27 Years of Influential 60 Minutes


Since 1968 America has been better enlightened than previously
concerning current events and happenings around the world. A considerable
factor for this occurrence is the television program 60 Minutes which debuted
on the air in September of 1968. Many other television newsmagazines have been
produced since its creation, however none have possessed the longevity nor the
influence of 60 Minutes. Infact, 60 Minutes, which is owned by CBS News, was the
first regular network news program to cover actual stories asopposed to topics.
Today, similar newsmagazines can be seen every night of the week on various
stations, all of whichwere sparked by the inception of 60 Minutes. All of the
tabloid television programs being shown today are also a result of 60 Minutes
and its bold, gutsy, "gotcha" style of television journalism. 60 Minutes
changed the way that the American public receives its television news, stemming
forth a whole new format of television broadcast journalism.
60 Minutes has a vast history of stories covered, yet the format has
remained unchanged. Don Hewett, creator and producer of 60 Minutes, has been
the subject of much criticism for his stubbornness. Since its origin, 60
Minutes has continued to adhere to the same formula that made it such a success.
The hidden-camera interviews, the surprising of unsuspecting alleged crooks
with a bombardment of questions, the longevity of the featured reporters, all of
these are what made 60 Minutes a success--finishing in the top 10 Nielson
ratings for 17 consecutive seasons and counting. Other than the fact that it
changed from black-and-white to color with the new technology, the appearance of
60 Minutes has remained consistent. There is no reason to change a thing about
such a prosperous show according to Hewitt. Not only has the format remained
constant but the reporters have as well. Mike Wallace, and Harry Reasoner both
appeared on the first episode of 60 Minutes. Reasoner, who passed away in 1991,
left CBS in 1970 to pursue a news anchoring position at ABC but later returned
to 60 Minutes, in 1978, until his death. Wallace and Morley Safer, who started
in 1970, are still featured reporters as well as Ed Bradley (who joined the team
in 1981) and newcomers Lesley Stahl and Steve Kroft. 60 Minutes would not be
the same without the weekly commentary of Andy Rooney. Rooney started making a
regular appearance in 1978 offering humorous, sometimes controversial
annotations about everyday life. A well known prime time TV news anchor who did
much of his best work at 60 Minutes is Dan Rather. When Rather joined the
other prestigious journalists he had a reputation as a tough, aggressive
reporter; in other words, he fit in perfectly.

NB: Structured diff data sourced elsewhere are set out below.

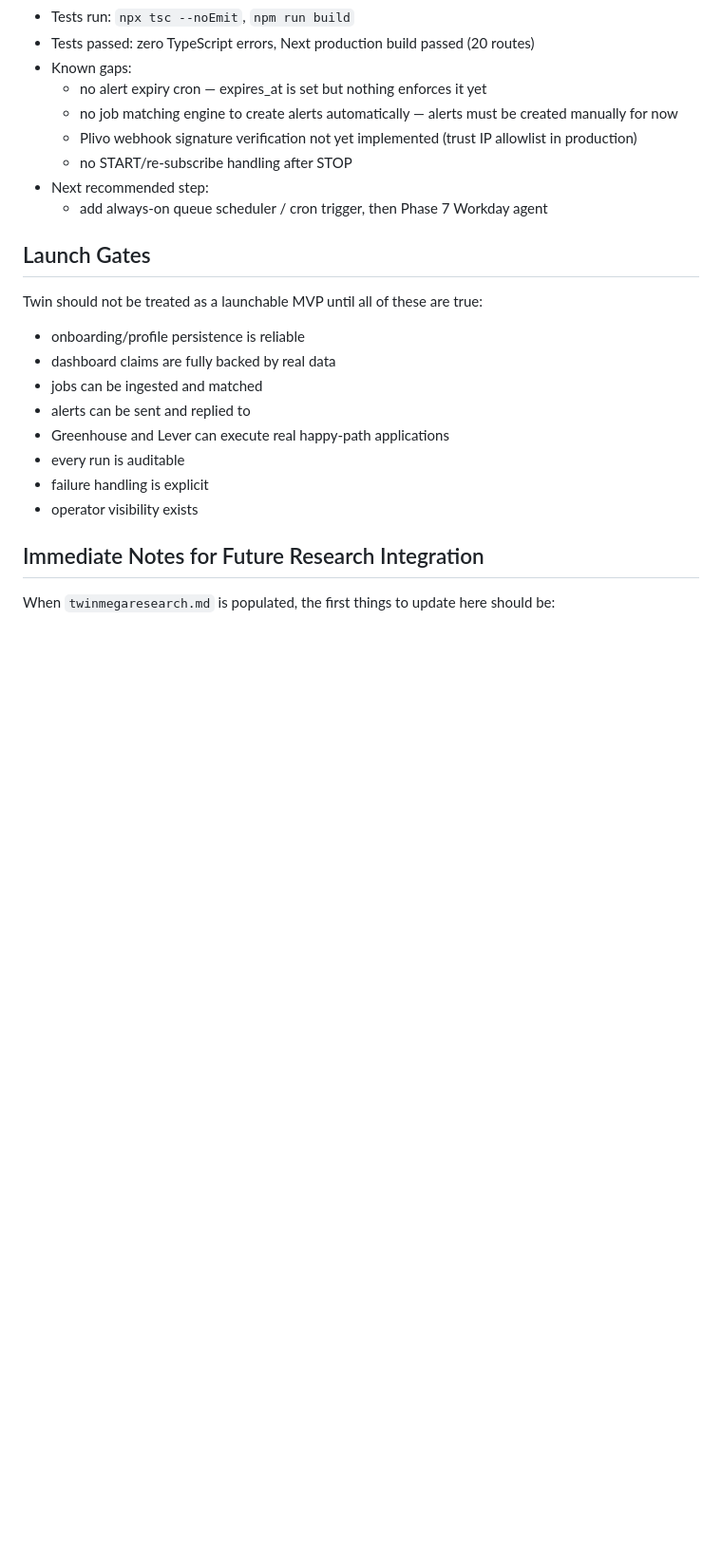
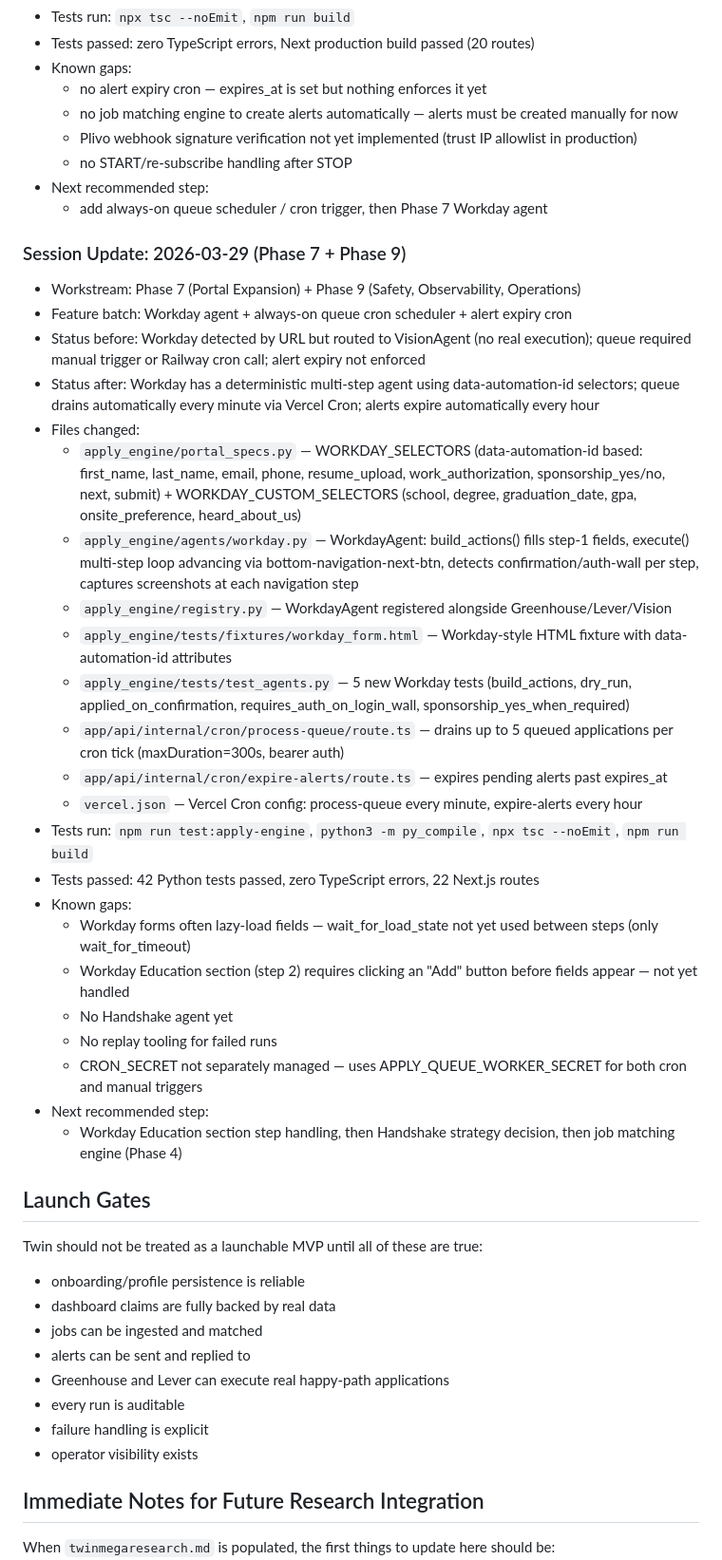
Before and after one commit to ysunkara-27/placeholder1, a Markdown page: docs/master-planning.md, the part around the change. Shown at 95% size. Drawn GitHub-style; blank space fills up the shorter version.

Commit message:
Update master-planning.md with Phase 7 + Phase 9 session entry
Co-Authored-By: Claude Sonnet 4.6 <noreply@anthropic.com>

```diff
--- a/docs/master-planning.md
+++ b/docs/master-planning.md
@@ -992,6 +992,32 @@ Use this exact template at the end of a feature batch:
 - Next recommended step:
   - add always-on queue scheduler / cron trigger, then Phase 7 Workday agent
 
+### Session Update: 2026-03-29 (Phase 7 + Phase 9)
+
+- Workstream: Phase 7 (Portal Expansion) + Phase 9 (Safety, Observability, Operations)
+- Feature batch: Workday agent + always-on queue cron scheduler + alert expiry cron
+- Status before: Workday detected by URL but routed to VisionAgent (no real execution); queue required manual trigger or Railway cron call; alert expiry not enforced
+- Status after: Workday has a deterministic multi-step agent using data-automation-id selectors; queue drains automatically every minute via Vercel Cron; alerts expire automatically every hour
+- Files changed:
+  - `apply_engine/portal_specs.py` — WORKDAY_SELECTORS (data-automation-id based: first_name, last_name, email, phone, resume_upload, work_authorization, sponsorship_yes/no, next, submit) + WORKDAY_CUSTOM_SELECTORS (school, degree, graduation_date, gpa, onsite_preference, heard_about_us)
+  - `apply_engine/agents/workday.py` — WorkdayAgent: build_actions() fills step-1 fields, execute() multi-step loop advancing via bottom-navigation-next-btn, detects confirmation/auth-wall per step, captures screenshots at each navigation step
+  - `apply_engine/registry.py` — WorkdayAgent registered alongside Greenhouse/Lever/Vision
+  - `apply_engine/tests/fixtures/workday_form.html` — Workday-style HTML fixture with data-automation-id attributes
+  - `apply_engine/tests/test_agents.py` — 5 new Workday tests (build_actions, dry_run, applied_on_confirmation, requires_auth_on_login_wall, sponsorship_yes_when_required)
+  - `app/api/internal/cron/process-queue/route.ts` — drains up to 5 queued applications per cron tick (maxDuration=300s, bearer auth)
+  - `app/api/internal/cron/expire-alerts/route.ts` — expires pending alerts past expires_at
+  - `vercel.json` — Vercel Cron config: process-queue every minute, expire-alerts every hour
+- Tests run: `npm run test:apply-engine`, `python3 -m py_compile`, `npx tsc --noEmit`, `npm run build`
+- Tests passed: 42 Python tests passed, zero TypeScript errors, 22 Next.js routes
+- Known gaps:
+  - Workday forms often lazy-load fields — wait_for_load_state not yet used between steps (only wait_for_timeout)
+  - Workday Education section (step 2) requires clicking an "Add" button before fields appear — not yet handled
+  - No Handshake agent yet
+  - No replay tooling for failed runs
+  - CRON_SECRET not separately managed — uses APPLY_QUEUE_WORKER_SECRET for both cron and manual triggers
+- Next recommended step:
+  - Workday Education section step handling, then Handshake strategy decision, then job matching engine (Phase 4)
+
 ## Launch Gates
 
 Twin should not be treated as a launchable MVP until all of these are true:
```
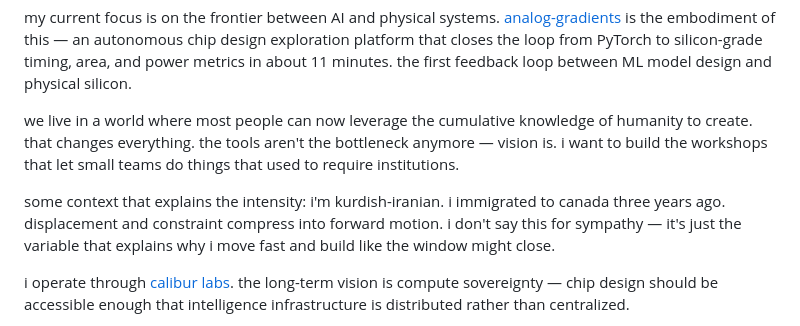
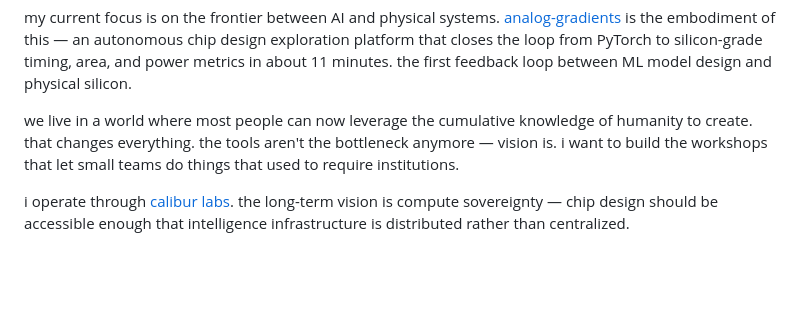
Before and after one commit to captaindpt/portfolio-2, a Markdown page: about.md, the part around the change. GitHub-like rendering; blank space fills up the shorter version.

Commit message:
Remove kurdish-iranian line from about page
Co-Authored-By: Claude Opus 4.6 (1M context) <noreply@anthropic.com>

```diff
--- a/about.md
+++ b/about.md
@@ -24,8 +24,6 @@ my current focus is on the frontier between AI and physical systems. [analog-gra
 
 we live in a world where most people can now leverage the cumulative knowledge of humanity to create. that changes everything. the tools aren't the bottleneck anymore — vision is. i want to build the workshops that let small teams do things that used to require institutions.
 
-some context that explains the intensity: i'm kurdish-iranian. i immigrated to canada three years ago. displacement and constraint compress into forward motion. i don't say this for sympathy — it's just the variable that explains why i move fast and build like the window might close.
-
 i operate through [calibur labs](mailto:mani@caliburlabs.com). the long-term vision is compute sovereignty — chip design should be accessible enough that intelligence infrastructure is distributed rather than centralized.
 
 this site is where i document the build in real time. some posts are technical, some philosophical, most are somewhere in between.
```
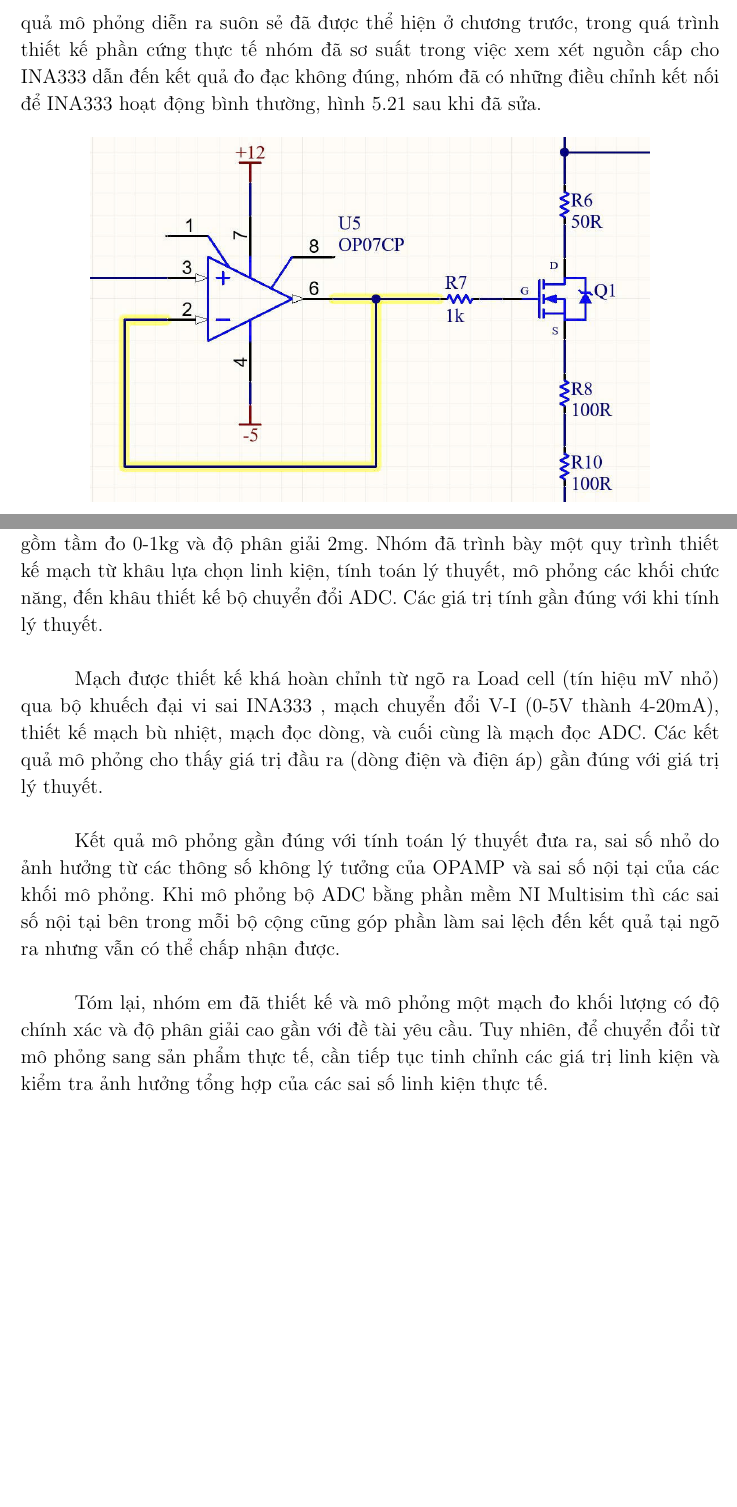
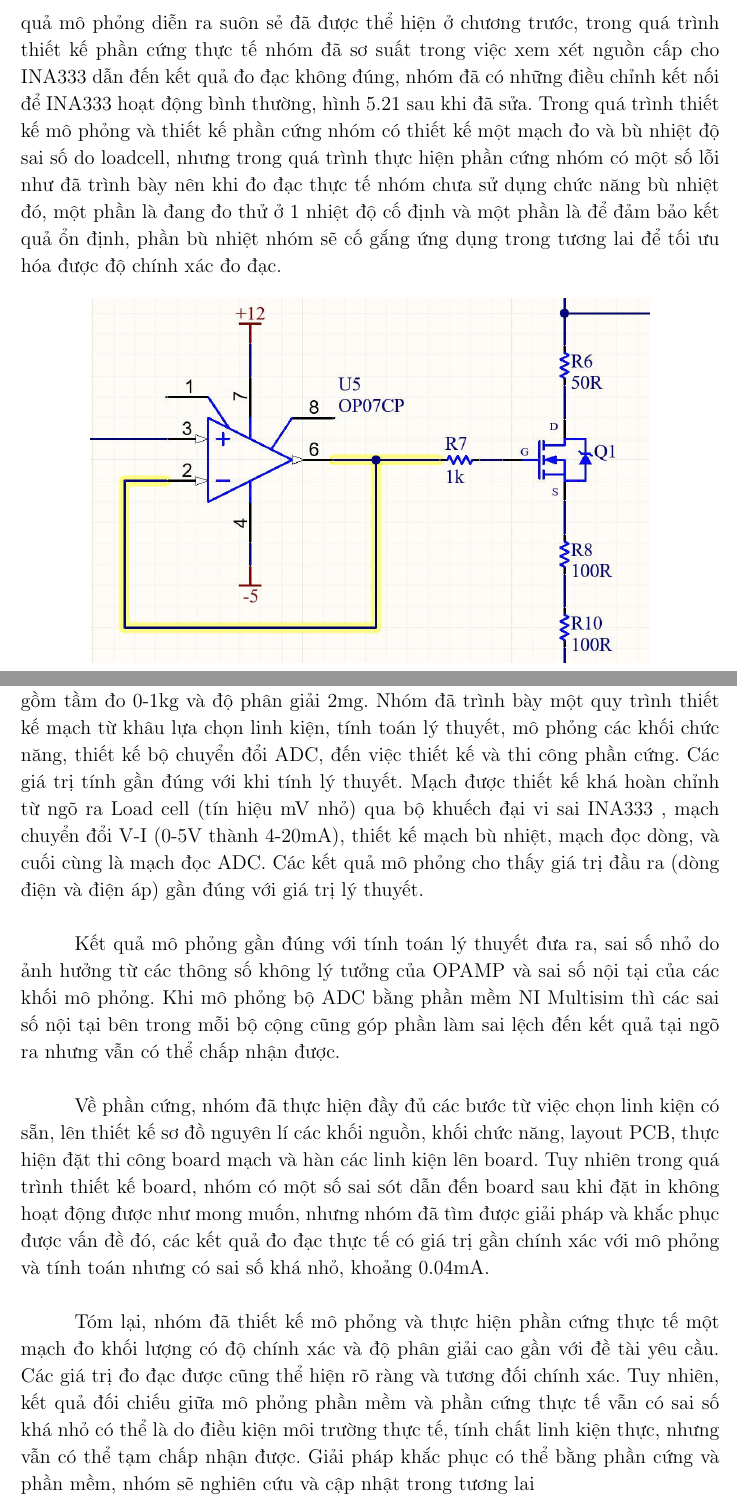
Before and after one commit to thanhduy1806/BTL_DienTuUngDung, a LaTeX document (Report/main.tex, which reads Report/chuong5.tex, Report/ketluanchung.tex): two parts of pages 49 and 64 of 64, joined at a grey line, cut so that both start at the same text, the shorter picture padded with empty space. Compiled offline with pdfLaTeX.

Commit message:
cập nhật kết luận và phần hạn chế khi chưa sử dụng bù nhiệt

```diff
--- a/Report/chuong5.tex
+++ b/Report/chuong5.tex
@@ -166,7 +166,7 @@ Hình~\ref{fig:5v}, \ref{fig:-5v}, \ref{fig:3v3} đo đạt các giá trị ngu
 Phần cứng có kích thước nhỏ gọn, phù hợp cho các mô hình cân nhỏ như mô hình loadcell, các linh kiện được sắp xếp tối ưu trên một mặt giúp người dùng và người chỉnh sửa có thể dễ dàng thao tác, có đầy đủ các connector phù hợp với nhu cầu sử dụng của người dùng, có các testpoint tham chiếu đo đạc giá trị, giá trị các nguồn đạt đúng yêu cầu, sủ dụng nguồn cấp 12V và connector jack DC thông dụng trên thị trường, các linh kiện được chọn cũng là những linh kiện có thể mua được ở nhiều nền tảng.
 
 \subsection {Mặt hạn chế}
-Trong quá trình thiết kế board, nhóm có thực hiện sai việc kết nối 1 dây ở vị trí mạch chuyển đổi áp sang dòng ở hình \ref{fig:wireerror}, nhóm đã thực hiện bằng cách cắt đường mạch và nối dây bên ngoài, hình \ref{fig:powererror}.Bên cạnh đó, trong quá trình lựa chọn opamp để mô phỏng và sử dụng, nhóm dùng OPAMP INA333, khi mô phỏng để đạt được hiệu quả mong muốn nhóm đã cấp nguồn cho opamp là 12V và -5V, kết quả mô phỏng diễn ra suôn sẻ đã được thể hiện ở chương trước, trong quá trình thiết kế phần cứng thực tế nhóm đã sơ suất trong việc xem xét nguồn cấp cho INA333 dẫn đến kết quả đo đạc không đúng, nhóm đã có những điều chỉnh kết nối để INA333 hoạt động bình thường, hình \ref{fig:afrerfix} sau khi đã sửa.
+Trong quá trình thiết kế board, nhóm có thực hiện sai việc kết nối 1 dây ở vị trí mạch chuyển đổi áp sang dòng ở hình \ref{fig:wireerror}, nhóm đã thực hiện bằng cách cắt đường mạch và nối dây bên ngoài, hình \ref{fig:powererror}.Bên cạnh đó, trong quá trình lựa chọn opamp để mô phỏng và sử dụng, nhóm dùng OPAMP INA333, khi mô phỏng để đạt được hiệu quả mong muốn nhóm đã cấp nguồn cho opamp là 12V và -5V, kết quả mô phỏng diễn ra suôn sẻ đã được thể hiện ở chương trước, trong quá trình thiết kế phần cứng thực tế nhóm đã sơ suất trong việc xem xét nguồn cấp cho INA333 dẫn đến kết quả đo đạc không đúng, nhóm đã có những điều chỉnh kết nối để INA333 hoạt động bình thường, hình \ref{fig:afrerfix} sau khi đã sửa. Trong quá trình thiết kế mô phỏng và thiết kế phần cứng nhóm có thiết kế một mạch đo và bù nhiệt độ sai số do loadcell, nhưng trong quá trình thực hiện phần cứng nhóm có một số lỗi như đã trình bày nên khi đo đạc thực tế nhóm chưa sử dụng chức năng bù nhiệt đó, một phần là đang đo thử ở 1 nhiệt độ cố định và một phần là để đảm bảo kết quả ổn định, phần bù nhiệt nhóm sẽ cố gắng ứng dụng trong tương lai để tối ưu hóa được độ chính xác đo đạc.
 
 
 \begin{figure}[H]
--- a/Report/ketluanchung.tex
+++ b/Report/ketluanchung.tex
@@ -1,9 +1,9 @@
 \chapter{Kết luận}
 
-Nhóm đã hoàn thành việc thiết kế mạch đo khối lượng (tiểu ly) sử dụng Load cell YZC-133, đáp ứng đầy đủ các yêu cầu kỹ thuật của đề tài đưa ra, bao gồm tầm đo 0-1kg và độ phân giải 2mg. Nhóm đã trình bày một quy trình thiết kế mạch từ khâu lựa chọn linh kiện, tính toán lý thuyết, mô phỏng các khối chức năng, đến khâu thiết kế bộ chuyển đổi ADC. Các giá trị tính gần đúng với khi tính lý thuyết.\\
-
-Mạch được thiết kế khá hoàn chỉnh từ ngõ ra Load cell (tín hiệu mV nhỏ) qua bộ khuếch đại vi sai INA333 , mạch chuyển đổi V-I (0-5V thành 4-20mA), thiết kế mạch bù nhiệt, mạch đọc dòng, và cuối cùng là mạch đọc ADC. Các kết quả mô phỏng cho thấy giá trị đầu ra (dòng điện và điện áp) gần đúng với giá trị lý thuyết. \\
+Nhóm đã hoàn thành việc thiết kế mạch đo khối lượng (tiểu ly) sử dụng Load cell YZC-133, đáp ứng đầy đủ các yêu cầu kỹ thuật của đề tài đưa ra, bao gồm tầm đo 0-1kg và độ phân giải 2mg. Nhóm đã trình bày một quy trình thiết kế mạch từ khâu lựa chọn linh kiện, tính toán lý thuyết, mô phỏng các khối chức năng, thiết kế bộ chuyển đổi ADC, đến việc thiết kế và thi công phần cứng. Các giá trị tính gần đúng với khi tính lý thuyết. Mạch được thiết kế khá hoàn chỉnh từ ngõ ra Load cell (tín hiệu mV nhỏ) qua bộ khuếch đại vi sai INA333 , mạch chuyển đổi V-I (0-5V thành 4-20mA), thiết kế mạch bù nhiệt, mạch đọc dòng, và cuối cùng là mạch đọc ADC. Các kết quả mô phỏng cho thấy giá trị đầu ra (dòng điện và điện áp) gần đúng với giá trị lý thuyết. \\
 
 Kết quả mô phỏng gần đúng với tính toán lý thuyết đưa ra,  sai số nhỏ do ảnh hưởng từ các thông số không lý tưởng của OPAMP và sai số nội tại của các khối mô phỏng. Khi mô phỏng bộ ADC bằng phần mềm NI Multisim thì các sai số nội tại bên trong mỗi bộ cộng cũng góp phần làm sai lệch đến kết quả tại ngõ ra nhưng vẫn có thể chấp nhận được.\\
 
-Tóm lại, nhóm em đã thiết kế và mô phỏng một mạch đo khối lượng có độ chính xác và độ phân giải cao gần với đề tài yêu cầu. Tuy nhiên, để chuyển đổi từ mô phỏng sang sản phẩm thực tế, cần tiếp tục tinh chỉnh các giá trị linh kiện và kiểm tra ảnh hưởng tổng hợp của các sai số linh kiện thực tế.
+Về phần cứng, nhóm đã thực hiện đầy đủ các bước từ việc chọn linh kiện có sẵn, lên thiết kế sơ đồ nguyên lí các khối nguồn, khối chức năng, layout PCB, thực hiện đặt thi công board mạch và hàn các linh kiện lên board. Tuy nhiên trong quá trình thiết kế board, nhóm có một số sai sót dẫn đến board sau khi đặt in không hoạt động được như mong muốn, nhưng nhóm đã tìm được giải pháp và khắc phục được vấn đề đó, các kết quả đo đạc thực tế có giá trị gần chính xác với mô phỏng và tính toán nhưng có sai số khá nhỏ, khoảng 0.04mA. \\
+
+Tóm lại, nhóm đã thiết kế mô phỏng và thực hiện phần cứng thực tế một mạch đo khối lượng có độ chính xác và độ phân giải cao gần với đề tài yêu cầu. Các giá trị đo đạc được cũng thể hiện rõ ràng và tương đối chính xác. Tuy nhiên, kết quả đối chiếu giữa mô phỏng phần mềm và phần cứng thực tế vẫn có sai số khá nhỏ có thể là do điều kiện môi trường thực tế, tính chất linh kiện thực, nhưng vẫn có thể tạm chấp nhận được. Giải pháp khắc phục có thể bằng phần cứng và phần mềm, nhóm sẽ nghiên cứu và cập nhật trong tương lai
```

Rather left in 1981 to takeover
The CBS Evening News, leaving with him a hard-nosed investigator who would do
whatever it took to capture the whole story. All of these factors combined to
form a one-of-a-kind TV newsmagazine with solid ratings; clones were destined
to follow.
Following in the wake of success, many spin-offs were created in an
attempt to grab a piece of the action. There were many reasons for following
the suite of 60 Minutes and not many reasons not to. The biggest incentive (in
the eyes of the other network executives) for striving to reproduce 60 Minutes
was the substantial amount of revenue created by this program.60 Minutes
requires a remarkably less amount of money to produce than a situation comedy
and because the CBS network owns the show, these were earnings that went
straight to the corporation. 60 Minutes has turned out to be quite a goldmine
for CBS because the program has not only brought in the highest profit of any
other show in history, but most of all their other shows combined. It comes as
no surprise that other networks dived into the newsmagazine business. Some of
the more notable programs to cash in on the new format for broadcasting news
include Prime Time Live, 20/20, and Entertainment Tonight. Entertainment
Tonight branched off into a less newsworthy, more Hollywood scene which later
set the pace for PM Magazine, and most recently A Current Affair and Hard Copy.
None of the listed news magazines would exist had it not been for the creation
of 60 Minutes.
The new style of journalism that 60 Minutes incorporated went on to set
a new standard for reporters everywhere. High ratings are the key to success in
the television news business and 60 Minutes gave the viewing public what it
craved--shocking interviews and investigations which led to the uncovering of
crooks, terrorists, and swindlers. Witnessing